Don't believe either of those was originally written in ancient Greek. Nor are they featured in Xenophon.
Could recite a 'Kaire Maria' if I'm wrong.
Well, the New Testament is part of the Bible, and was written in Greek. Most of the rest of the Bible (the Old Testament) was written in Hebrew, though certain parts were written in Greek and all of it was translated into Greek (the “Septuagint) before the birth of Christ.
Please note the qualifying word 'original'. Yes they were all translated to Greek. And Latin. And English. Et cetera.
The language of the people of the Old Testament would be Hebrew, the people of the new testament Aramaic. At various points in the first and second centuries, the New Testament appeared, somewhat piecemeal, in 'common' Greek.
And neither work still has anything to do with Xenophon.
Last edited Mon Dec 25, 2017 9:59 pm (Total Number of Edits: 2)
I'm no biblical scholar, and therefore can only go by what evidence there is.

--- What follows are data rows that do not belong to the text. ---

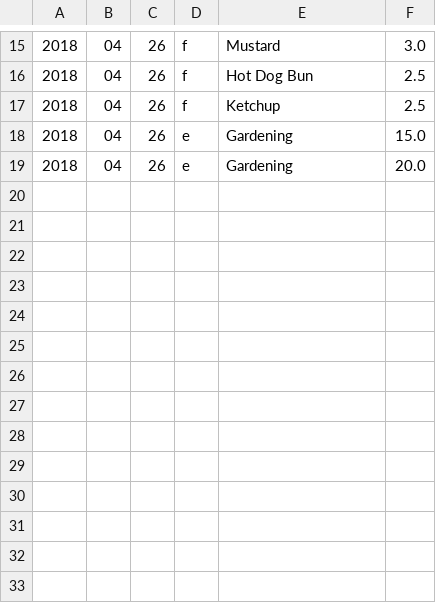
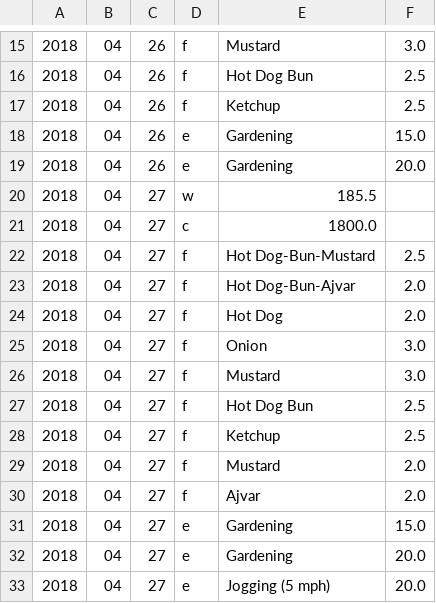
Before and after one commit to wyksone/AwesomeClub, a CSV file: data/log.csv, drawn as a sheet; only a part is shown, gaps mark what is left out.

```diff
--- a/data/log.csv
+++ b/data/log.csv
@@ -19 +19,15 @@
 2018,04,26,e,Gardening,20.0
+2018,04,27,w,185.5
+2018,04,27,c,1800.0
+2018,04,27,f,Hot Dog-Bun-Mustard,2.5
+2018,04,27,f,Hot Dog-Bun-Ajvar,2.0
+2018,04,27,f,Hot Dog,2.0
+2018,04,27,f,Onion,3.0
+2018,04,27,f,Mustard,3.0
+2018,04,27,f,Hot Dog Bun,2.5
+2018,04,27,f,Ketchup,2.5
+2018,04,27,f,Mustard,2.0
+2018,04,27,f,Ajvar,2.0
+2018,04,27,e,Gardening,15.0
+2018,04,27,e,Gardening,20.0
+2018,04,27,e,Jogging (5 mph),20.0
```
Also changed, not shown: data/foods.csv, 2 other files.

Old Testament For a starter, the original language and the oldest written version might be different, since they probably started as verbal only, and were passed through an oral tradition. Also, they aren't really a book so much as a collection of texts, letters and being handwritten, each copy was probably different.
Similarly the New Testament, which is a smaller set of texts and across a shorter timeframe is generally considered (by scholars) to be written in Koine Greek (which was the administrative language of the day, since Alexander's day in fact), but that Jesus was an Aramaic speaker. https://en.wikipedia.org/wiki/New_Testament#Language
I hope you can all see that this is a well studied and hopelessly confusing subject, and that we won't bring this to any resolution on BGG. So if we can return to the novelisation of the 10,000, that might be for the best.